--- DATASET CONTENT Enclosed Below ---
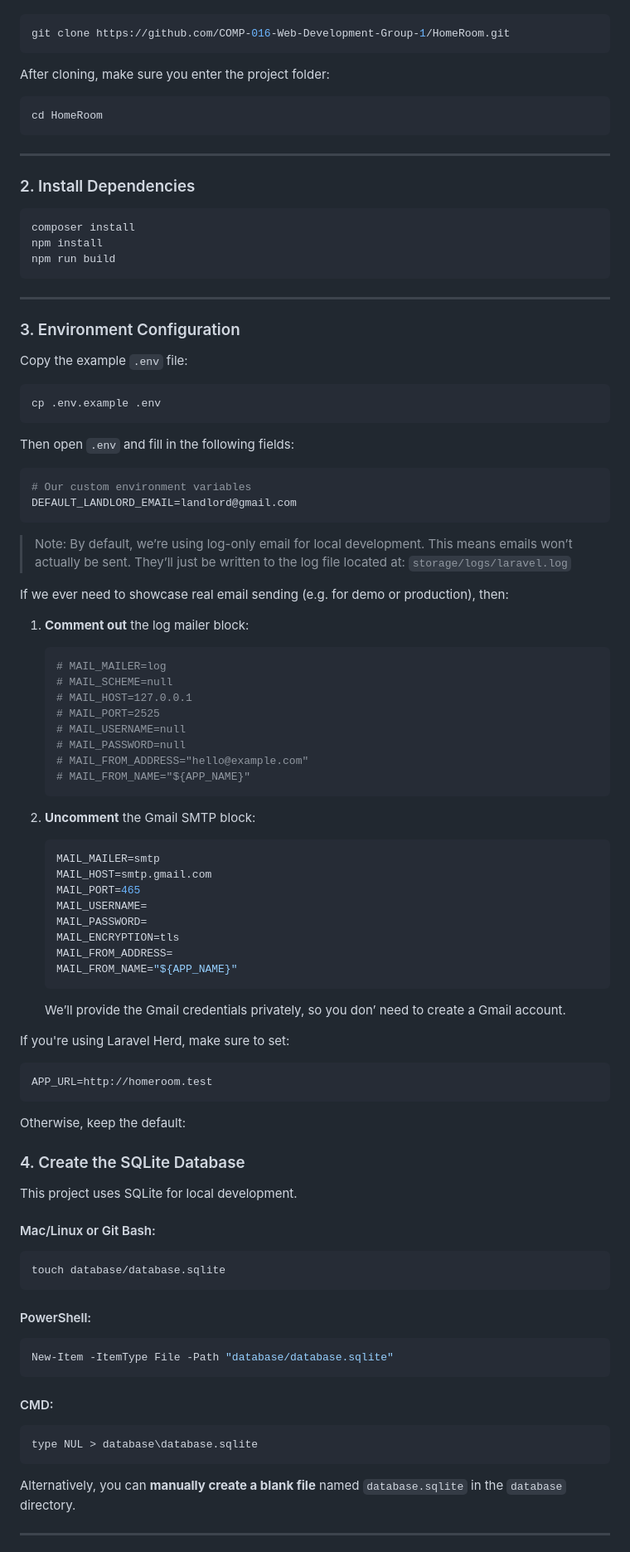
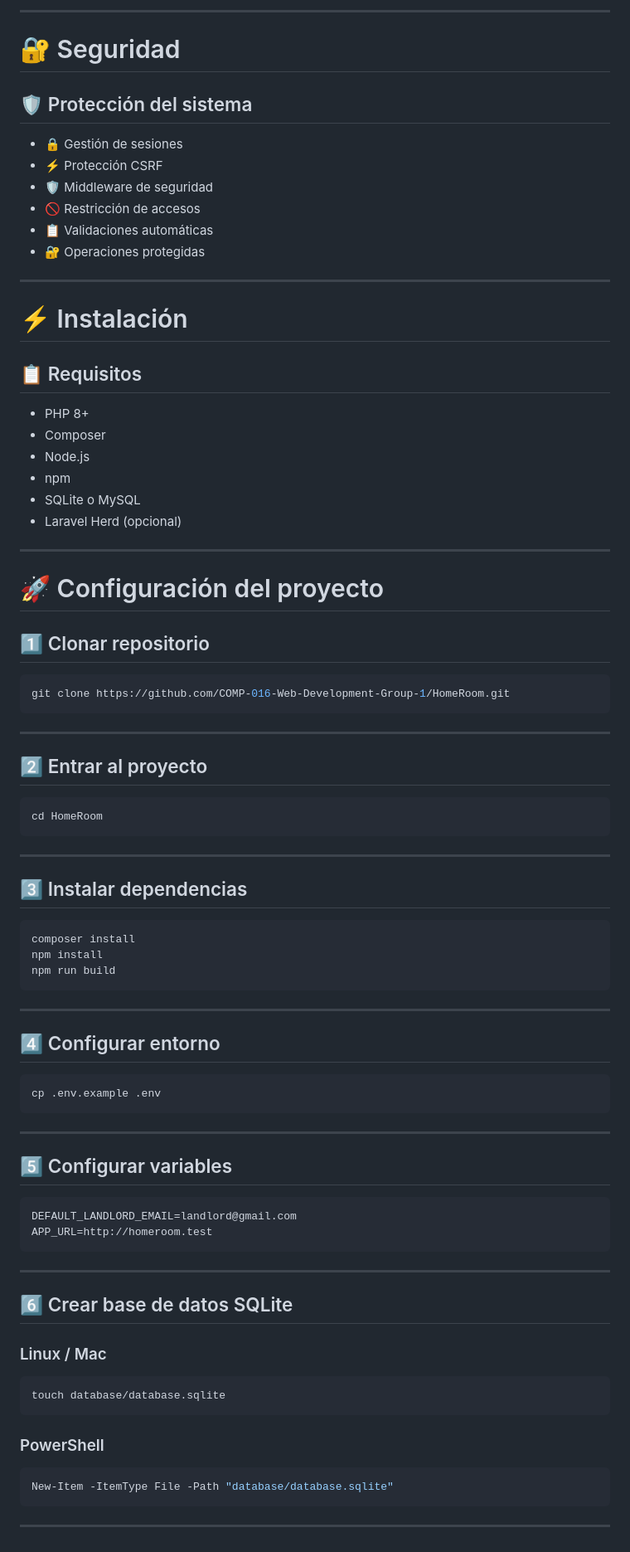
Before and after one commit to isairey/PlataformaGestionViviendasAlquileresResidencias, a Markdown page: README.md, the part around one of its changes. Shown at 83% size. Drawn GitHub-style.

````diff
--- a/README.md
+++ b/README.md
@@ -31,9 +348,42 @@ Then clone the repository:
+---
+
+# 🔐 Seguridad
+
+## 🛡️ Protección del sistema
+
+- 🔒 Gestión de sesiones
+- ⚡ Protección CSRF
+- 🛡️ Middleware de seguridad
+- 🚫 Restricción de accesos
+- 📋 Validaciones automáticas
+- 🔐 Operaciones protegidas
+
+---
+
+# ⚡ Instalación
+
+## 📋 Requisitos
+
+- PHP 8+
+- Composer
+- Node.js
+- npm
+- SQLite o MySQL
+- Laravel Herd (opcional)
+
+---
+
+# 🚀 Configuración del proyecto
+
+## 1️⃣ Clonar repositorio
 
 ```bash
 git clone https://github.com/COMP-016-Web-Development-Group-1/HomeRoom.git
 ```
 
-After cloning, make sure you enter the project folder:
+---
+
+## 2️⃣ Entrar al proyecto
 
 ```bash
 cd HomeRoom
@@ -41,7 +391,7 @@ cd HomeRoom
 
 ---
 
-### 2. Install Dependencies
+## 3️⃣ Instalar dependencias
 
 ```bash
 composer install
@@ -51,83 +401,36 @@ npm run build
 
 ---
 
-### 3. Environment Configuration
-
-Copy the example `.env` file:
+## 4️⃣ Configurar entorno
 
 ```bash
 cp .env.example .env
 ```
 
-Then open `.env` and fill in the following fields:
+---
+
+## 5️⃣ Configurar variables
 
 ```env
-# Our custom environment variables
 DEFAULT_LANDLORD_EMAIL=landlord@gmail.com
-```
-
-> Note:
-> By default, we’re using log-only email for local development. This means emails won’t actually be sent. They’ll just be written to the log file located at: `storage/logs/laravel.log`
-
-If we ever need to showcase real email sending (e.g. for demo or production), then:
-
-1. **Comment out** the log mailer block:
-
-    ```env
-    # MAIL_MAILER=log
-    # MAIL_SCHEME=null
-    # MAIL_HOST=127.0.0.1
-    # MAIL_PORT=2525
-    # MAIL_USERNAME=null
-    # MAIL_PASSWORD=null
-    # MAIL_FROM_ADDRESS="hello@example.com"
-    # MAIL_FROM_NAME="${APP_NAME}"
-    ```
-
-2. **Uncomment** the Gmail SMTP block:
-    ```env
-    MAIL_MAILER=smtp
-    MAIL_HOST=smtp.gmail.com
-    MAIL_PORT=465
-    MAIL_USERNAME=
-    MAIL_PASSWORD=
-    MAIL_ENCRYPTION=tls
-    MAIL_FROM_ADDRESS=
-    MAIL_FROM_NAME="${APP_NAME}"
-    ```
-    We’ll provide the Gmail credentials privately, so you don’ need to create a Gmail account.
-
-If you're using Laravel Herd, make sure to set:
-
-```env
 APP_URL=http://homeroom.test
 ```
 
-Otherwise, keep the default:
+---
 
-### 4. Create the SQLite Database
+## 6️⃣ Crear base de datos SQLite
 
-This project uses SQLite for local development.
-
-#### Mac/Linux or Git Bash:
+### Linux / Mac
 
 ```bash
 touch database/database.sqlite
 ```
 
-#### PowerShell:
+### PowerShell
 
 ```powershell
 New-Item -ItemType File -Path "database/database.sqlite"
 ```
 
-#### CMD:
-
-```cmd
-type NUL > database\database.sqlite
-```
-
-Alternatively, you can **manually create a blank file** named `database.sqlite` in the `database` directory.
-
 ---
 
````
Also changed, not shown: other parts of README.md (+435 -122 lines).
--- End of Enclosed DATASET CONTENT ---
__TO DO__
The preceding entries should be duplicated word for word; no picture belongs in the copy.

__TASK OUTPUT__
Before and after one commit to isairey/PlataformaGestionViviendasAlquileresResidencias, a Markdown page: README.md, the part around one of its changes. Shown at 83% size. Drawn GitHub-style.

````diff
--- a/README.md
+++ b/README.md
@@ -31,9 +348,42 @@ Then clone the repository:
+---
+
+# 🔐 Seguridad
+
+## 🛡️ Protección del sistema
+
+- 🔒 Gestión de sesiones
+- ⚡ Protección CSRF
+- 🛡️ Middleware de seguridad
+- 🚫 Restricción de accesos
+- 📋 Validaciones automáticas
+- 🔐 Operaciones protegidas
+
+---
+
+# ⚡ Instalación
+
+## 📋 Requisitos
+
+- PHP 8+
+- Composer
+- Node.js
+- npm
+- SQLite o MySQL
+- Laravel Herd (opcional)
+
+---
+
+# 🚀 Configuración del proyecto
+
+## 1️⃣ Clonar repositorio
 
 ```bash
 git clone https://github.com/COMP-016-Web-Development-Group-1/HomeRoom.git
 ```
 
-After cloning, make sure you enter the project folder:
+---
+
+## 2️⃣ Entrar al proyecto
 
 ```bash
 cd HomeRoom
@@ -41,7 +391,7 @@ cd HomeRoom
 
 ---
 
-### 2. Install Dependencies
+## 3️⃣ Instalar dependencias
 
 ```bash
 composer install
@@ -51,83 +401,36 @@ npm run build
 
 ---
 
-### 3. Environment Configuration
-
-Copy the example `.env` file:
+## 4️⃣ Configurar entorno
 
 ```bash
 cp .env.example .env
 ```
 
-Then open `.env` and fill in the following fields:
+---
+
+## 5️⃣ Configurar variables
 
 ```env
-# Our custom environment variables
 DEFAULT_LANDLORD_EMAIL=landlord@gmail.com
-```
-
-> Note:
-> By default, we’re using log-only email for local development. This means emails won’t actually be sent. They’ll just be written to the log file located at: `storage/logs/laravel.log`
-
-If we ever need to showcase real email sending (e.g. for demo or production), then:
-
-1. **Comment out** the log mailer block:
-
-    ```env
-    # MAIL_MAILER=log
-    # MAIL_SCHEME=null
-    # MAIL_HOST=127.0.0.1
-    # MAIL_PORT=2525
-    # MAIL_USERNAME=null
-    # MAIL_PASSWORD=null
-    # MAIL_FROM_ADDRESS="hello@example.com"
-    # MAIL_FROM_NAME="${APP_NAME}"
-    ```
-
-2. **Uncomment** the Gmail SMTP block:
-    ```env
-    MAIL_MAILER=smtp
-    MAIL_HOST=smtp.gmail.com
-    MAIL_PORT=465
-    MAIL_USERNAME=
-    MAIL_PASSWORD=
-    MAIL_ENCRYPTION=tls
-    MAIL_FROM_ADDRESS=
-    MAIL_FROM_NAME="${APP_NAME}"
-    ```
-    We’ll provide the Gmail credentials privately, so you don’ need to create a Gmail account.
-
-If you're using Laravel Herd, make sure to set:
-
-```env
 APP_URL=http://homeroom.test
 ```
 
-Otherwise, keep the default:
+---
 
-### 4. Create the SQLite Database
+## 6️⃣ Crear base de datos SQLite
 
-This project uses SQLite for local development.
-
-#### Mac/Linux or Git Bash:
+### Linux / Mac
 
 ```bash
 touch database/database.sqlite
 ```
 
-#### PowerShell:
+### PowerShell
 
 ```powershell
 New-Item -ItemType File -Path "database/database.sqlite"
 ```
 
-#### CMD:
-
-```cmd
-type NUL > database\database.sqlite
-```
-
-Alternatively, you can **manually create a blank file** named `database.sqlite` in the `database` directory.
-
 ---
 
````
Also changed, not shown: other parts of README.md (+435 -122 lines).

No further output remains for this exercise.